Brazilian public schools continue to teach religion classes; indigenous group is transferred to new locality amidst protest; and legitimacy of ‘traditional’ hazing put to question.
The secular State and religious education
The recent election of Pastor Feliciano to the Presidency of the Commission on Human Rights has once again brought to light the discussion of the division between Church and State.
Although Brazil is, in theory, a secular state, Catholicism and Christianity as a whole, have always been present in the government, even if in the form of crucifixes in official government buildings. Now, the online portal QEdu, gives an idea of the extent to which religion is part of the Brazilian public education system.
According to the portal, which uses official data from the Ministry of Education, 49% of schools have compulsory religious classes as part of their curriculums. 79% of these schools provide no alternative classes for those who do not wish to partake in religious education and training.

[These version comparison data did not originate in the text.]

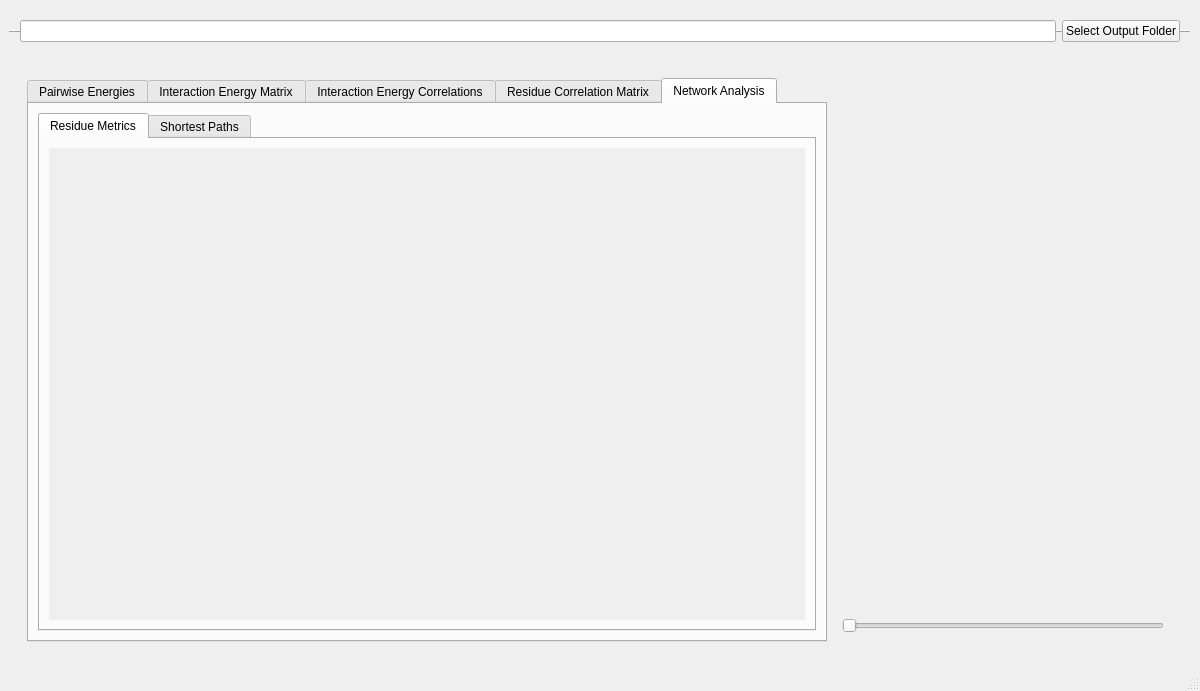
First picture: the form in source/resultsGUI.ui, repository osercinoglu/grinn, before the edit.
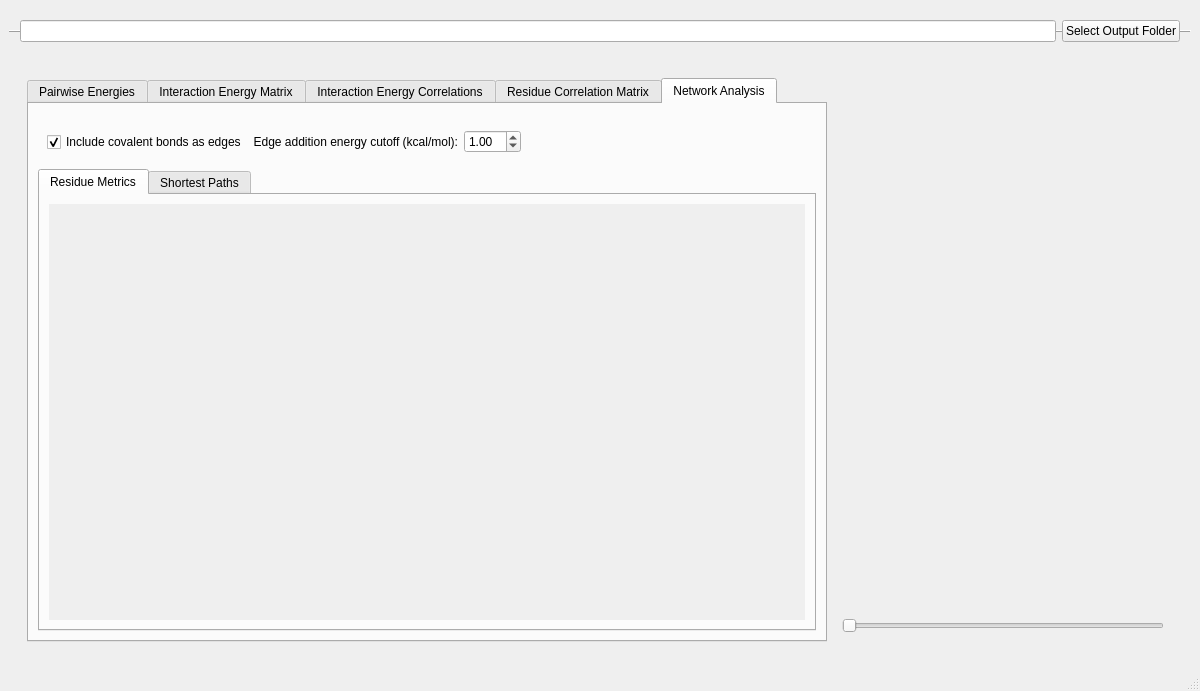
Second picture: the form after the edit. The open tabs and pages were chosen to show the change. Icons and pictures are not drawn.

Commit message: Adding features for network construction customization.

What changed in the file:
```diff
--- a/source/resultsGUI.ui
+++ b/source/resultsGUI.ui
@@ -435,6 +435,88 @@
               <property name="sizeConstraint">
                <enum>QLayout::SetMaximumSize</enum>
               </property>
+              <item alignment="Qt::AlignLeft">
+               <widget class="QFrame" name="frame_NetworkGeneral">
+                <property name="sizePolicy">
+                 <sizepolicy hsizetype="Maximum" vsizetype="Maximum">
+                  <horstretch>1</horstretch>
+                  <verstretch>1</verstretch>
+                 </sizepolicy>
+                </property>
+                <property name="minimumSize">
+                 <size>
+                  <width>600</width>
+                  <height>50</height>
+                 </size>
+                </property>
+                <property name="maximumSize">
+                 <size>
+                  <width>16777215</width>
+                  <height>50</height>
+                 </size>
+                </property>
+                <property name="layoutDirection">
+                 <enum>Qt::LeftToRight</enum>
+                </property>
+                <property name="frameShape">
+                 <enum>QFrame::NoFrame</enum>
+                </property>
+                <property name="frameShadow">
+                 <enum>QFrame::Plain</enum>
+                </property>
+                <layout class="QHBoxLayout" name="horizontalLayout_10">
+                 <property name="sizeConstraint">
+                  <enum>QLayout::SetMaximumSize</enum>
+                 </property>
+                 <item alignment="Qt::AlignLeft">
+                  <widget class="QCheckBox" name="checkBox_nwInclCovBonds">
+                   <property name="text">
+                    <string>Include covalent bonds as edges</string>
+                   </property>
+                   <property name="checked">
+                    <bool>true</bool>
+                   </property>
+                  </widget>
+                 </item>
+                 <item>
+                  <widget class="QLabel" name="label_3">
+                   <property name="maximumSize">
+                    <size>
+                     <width>300</width>
+                     <height>16777215</height>
+                    </size>
+                   </property>
+                   <property name="layoutDirection">
+                    <enum>Qt::LeftToRight</enum>
+                   </property>
+                   <property name="text">
+                    <string>Edge addition energy cutoff (kcal/mol):</string>
+                   </property>
+                   <property name="alignment">
+                    <set>Qt::AlignRight|Qt::AlignTrailing|Qt::AlignVCenter</set>
+                   </property>
+                  </widget>
+                 </item>
+                 <item alignment="Qt::AlignLeft">
+                  <widget class="QDoubleSpinBox" name="doubleSpinBox_nwIntEnCutoff">
+                   <property name="maximumSize">
+                    <size>
+                     <width>60</width>
+                     <height>16777215</height>
+                    </size>
+                   </property>
+                   <property name="value">
+                    <double>1.000000000000000</double>
+                   </property>
+                  </widget>
+                 </item>
+                </layout>
+                <zorder>label_3</zorder>
+                <zorder>doubleSpinBox_nwIntEnCutoff</zorder>
+                <zorder>frame_ProteinView</zorder>
+                <zorder>checkBox_nwInclCovBonds</zorder>
+               </widget>
+              </item>
               <item>
                <widget class="QTabWidget" name="tabWidget_2">
                 <property name="sizePolicy">
@@ -480,7 +562,7 @@
                        <x>0</x>
                        <y>0</y>
                        <width>756</width>
-                       <height>468</height>
+                       <height>406</height>
                       </rect>
                      </property>
                      <layout class="QHBoxLayout" name="horizontalLayout_4">
```
Left out of the diff: 4 changed lines with no effect on the pictures. The commit also changes 2 other files.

Students from other faiths, such as that of Candomblé, an Afro-Brazilian religion, have reported instances of discriminations from Catholic or Evangelical teachers, who attempted to convert them.
According to Luiz Antônio Cunha, professor of education at the Federal University of Rio de Janeiro, ‘the school does not ask the parents whether they want [their children to follow] religious training or [engage in] another alternative: stay out on the street, spend free time around the school, play soccer, etc.
This would only be optional if there were pedagogical alternatives. Since there aren’t, this becomes obligatory, which the Constitution says should be optional’.
Indigenous group transferred to new locality, amidst protests
On Friday, 22 March, the occupation of the Museu do Índio of Rio de Janeiro (Museum of Indigenous Peoples) ended, when a group of around twenty Brazilian Indians pacifically left the place, to be transferred to Colônia de Curupaiti in Jacarepaguá.
Their transfer to another locality was viewed by many groups as a disrespect for the rights of Indigenous populations. Dozens of activists gathered in front of the Museum, and were forcefully removed from the area after the military police intervened with gas bombs and pepper spray.
Upon leaving the locality, the Indians who occupied the place, along with forty activists who supported the occupation, lit up a two-meter-tall fire, which had to be put down by the Fire Department.
The provisory place, to which the group of Indians was taken to, was proven unfit for living on the first day of their arrival: strong rain inundated the building.
Public Defendant, Daniel Macedo, affirmed that he will accompany the case as a means of assuring that ‘this place is not only a lodging, to leave them there. There must be a dignified structure that allows them to live [well]’.
Freshmen hazing and university traditions in check
Various episodes of physical or psychological violence during ‘traditional’ welcoming practices at universities were recorded in the last couple of weeks throughout the country. From slavery to Nazi references, many of these instances have been characterised for placing freshmen in shameful or dangerous situations.
This year, the instances that gained the most media attention included that of using black paint on freshmen and tying them in chains, locking up students in rooms and fording them to drink large quantities of alcohol, nude appearances and sexual scenes mocking feminist groups who protested against the objectification of other women during the hazing period, and pressuring freshmen to steal vases in cemeteries, among others.
According to Professor Almeida Júnior, whose book, ‘Anatomia do Trote Universitário’ (‘Anatomy of University Hazing) discusses the topic in depth, ‘80% of the students who participated in the hazing, said that they went through, at least one activity, that they did not enjoy or that offended them’.
Students and universities often defend that the hazing is part of long-held traditions, and that abusive incidents are rare. Professor Almeida Júnior disagrees.
He affirms that ‘this has nothing to do with tradition, and that hazing is a matter of power relations. A political group disputes the control of the situation. A boy who goes to the street to ask for money [a common hazing activity] is the soldier of a hierarchy in which there is a general’.